Freedom to offend?

In the wake of the Charlie Hebdo shootings, much has been written about the importance of freedom of speech. And many here in New Zealand have waxed lyrical about just how much freedom of speech we have here. It’s enshrined in s14 of our Bill of Rights Act, which states that:

Everyone has the right to freedom of expression, including the freedom to seek, receive, and impart information and opinions of any kind in any form.

“Free speech includes the right to offend others and the right of others to denounce you in equally offensive terms,” trumpets a Dominion Post editorial. Which is all very well in principle, but is that really true in practice in New Zealand?

Not so much, apparently.

Lets take a look at at s4 of the Summary Offences Act 1981. Section 4(a) makes it a criminal offence to, within view of any public place, behave in an offensive manner. Likewise, s4(b) criminalises someone who in any public place, addresses any words to any person intending to insult or offend that person.

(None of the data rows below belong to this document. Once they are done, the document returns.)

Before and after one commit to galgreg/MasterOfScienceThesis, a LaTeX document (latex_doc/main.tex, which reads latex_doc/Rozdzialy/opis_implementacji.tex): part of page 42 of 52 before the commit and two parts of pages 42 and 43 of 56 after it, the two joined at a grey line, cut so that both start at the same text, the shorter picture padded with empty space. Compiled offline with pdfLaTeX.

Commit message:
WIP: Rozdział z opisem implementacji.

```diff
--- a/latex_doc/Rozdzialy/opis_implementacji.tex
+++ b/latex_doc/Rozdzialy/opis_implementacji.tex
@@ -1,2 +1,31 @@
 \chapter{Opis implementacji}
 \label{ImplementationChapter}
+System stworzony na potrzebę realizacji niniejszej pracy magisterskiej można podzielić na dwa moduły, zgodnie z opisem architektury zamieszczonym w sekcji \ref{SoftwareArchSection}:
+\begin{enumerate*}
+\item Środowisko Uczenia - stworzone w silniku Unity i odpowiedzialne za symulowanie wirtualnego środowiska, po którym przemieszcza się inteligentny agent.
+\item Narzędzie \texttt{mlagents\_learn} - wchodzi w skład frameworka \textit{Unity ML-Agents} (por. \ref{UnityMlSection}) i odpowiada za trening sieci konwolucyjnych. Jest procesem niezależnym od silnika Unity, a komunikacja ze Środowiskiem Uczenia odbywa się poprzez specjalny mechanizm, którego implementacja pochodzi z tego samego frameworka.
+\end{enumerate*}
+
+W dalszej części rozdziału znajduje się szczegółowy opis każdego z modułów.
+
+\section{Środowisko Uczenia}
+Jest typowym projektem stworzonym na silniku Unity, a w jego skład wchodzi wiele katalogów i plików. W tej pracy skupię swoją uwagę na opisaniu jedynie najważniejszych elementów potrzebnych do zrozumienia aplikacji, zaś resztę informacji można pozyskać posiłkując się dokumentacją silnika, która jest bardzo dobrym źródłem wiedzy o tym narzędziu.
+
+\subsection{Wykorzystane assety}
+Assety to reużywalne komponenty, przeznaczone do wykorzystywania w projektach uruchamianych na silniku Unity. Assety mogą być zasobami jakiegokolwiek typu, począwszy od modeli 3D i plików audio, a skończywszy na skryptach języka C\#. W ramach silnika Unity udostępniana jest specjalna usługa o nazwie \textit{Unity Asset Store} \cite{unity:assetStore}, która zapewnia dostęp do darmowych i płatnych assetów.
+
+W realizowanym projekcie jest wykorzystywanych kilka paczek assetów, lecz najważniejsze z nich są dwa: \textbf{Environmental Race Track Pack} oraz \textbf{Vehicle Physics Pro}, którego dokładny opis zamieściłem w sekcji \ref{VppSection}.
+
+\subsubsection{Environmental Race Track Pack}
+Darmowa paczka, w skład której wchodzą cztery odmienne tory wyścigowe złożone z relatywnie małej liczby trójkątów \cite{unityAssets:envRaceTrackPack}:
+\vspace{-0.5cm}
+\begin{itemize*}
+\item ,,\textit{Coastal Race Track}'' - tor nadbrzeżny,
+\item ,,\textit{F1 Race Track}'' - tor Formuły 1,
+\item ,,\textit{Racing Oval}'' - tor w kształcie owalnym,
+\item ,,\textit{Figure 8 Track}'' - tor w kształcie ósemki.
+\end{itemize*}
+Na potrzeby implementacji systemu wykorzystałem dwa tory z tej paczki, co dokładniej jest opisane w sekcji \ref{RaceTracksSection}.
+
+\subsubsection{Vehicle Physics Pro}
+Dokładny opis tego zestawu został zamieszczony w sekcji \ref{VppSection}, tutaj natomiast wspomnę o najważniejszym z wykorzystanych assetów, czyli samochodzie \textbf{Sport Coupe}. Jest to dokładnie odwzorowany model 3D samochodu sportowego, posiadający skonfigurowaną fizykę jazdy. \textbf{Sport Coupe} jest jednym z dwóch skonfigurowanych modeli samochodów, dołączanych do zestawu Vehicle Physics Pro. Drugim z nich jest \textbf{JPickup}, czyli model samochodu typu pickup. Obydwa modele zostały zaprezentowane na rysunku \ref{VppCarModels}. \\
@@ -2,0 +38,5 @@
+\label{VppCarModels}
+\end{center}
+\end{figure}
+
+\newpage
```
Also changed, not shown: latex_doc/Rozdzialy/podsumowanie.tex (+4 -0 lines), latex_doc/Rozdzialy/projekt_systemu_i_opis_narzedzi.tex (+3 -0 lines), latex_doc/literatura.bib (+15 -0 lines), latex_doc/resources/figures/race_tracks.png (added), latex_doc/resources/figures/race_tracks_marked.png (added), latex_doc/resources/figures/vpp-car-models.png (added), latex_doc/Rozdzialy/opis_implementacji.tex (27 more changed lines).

Of course, s4 of the Summary Offences Act must, where possible, be interpreted in a way consistent with our right to freedom of expression. So what is one to make of last year’s case involving the Queenstown police constable who was convicted of using offensive or insulting language, after she racially abused a Malaysian taxi driver?

Constable Jenny McNee, while pissed as a chook, told a taxi driver to:

“Fuck off to India, you come here and get all the Kiwi jobs. Eat your fucking curry and fuck off to India. This is a Kiwi job.”

Now that’s certainly a fairly offensive and insulting thing to say to a guy who’s just trying to earn a living. In addition to her getting his nationality wrong. Should it be a criminal act though? In my opinion, certainly not. Individual concepts of what is offensive or insulting are frighteningly diverse. Make a derogatory comment about Lorde to one of her devoted fans and you’ll see what I mean…

If “[f]ree speech includes the right to offend others”, then s4 of the Summary Offences Act needs to be drastically rewritten. In the meantime, the idea of a blanket freedom to offend is somewhat hyperbolic…


Leave a Reply

Fill in your details below or click an icon to log in: Logo

You are commenting using your account. Log Out /  Change )

Google+ photo

You are commenting using your Google+ account. Log Out /  Change )

Twitter picture

You are commenting using your Twitter account. Log Out /  Change )

Facebook photo

You are commenting using your Facebook account. Log Out /  Change )


Connecting to %s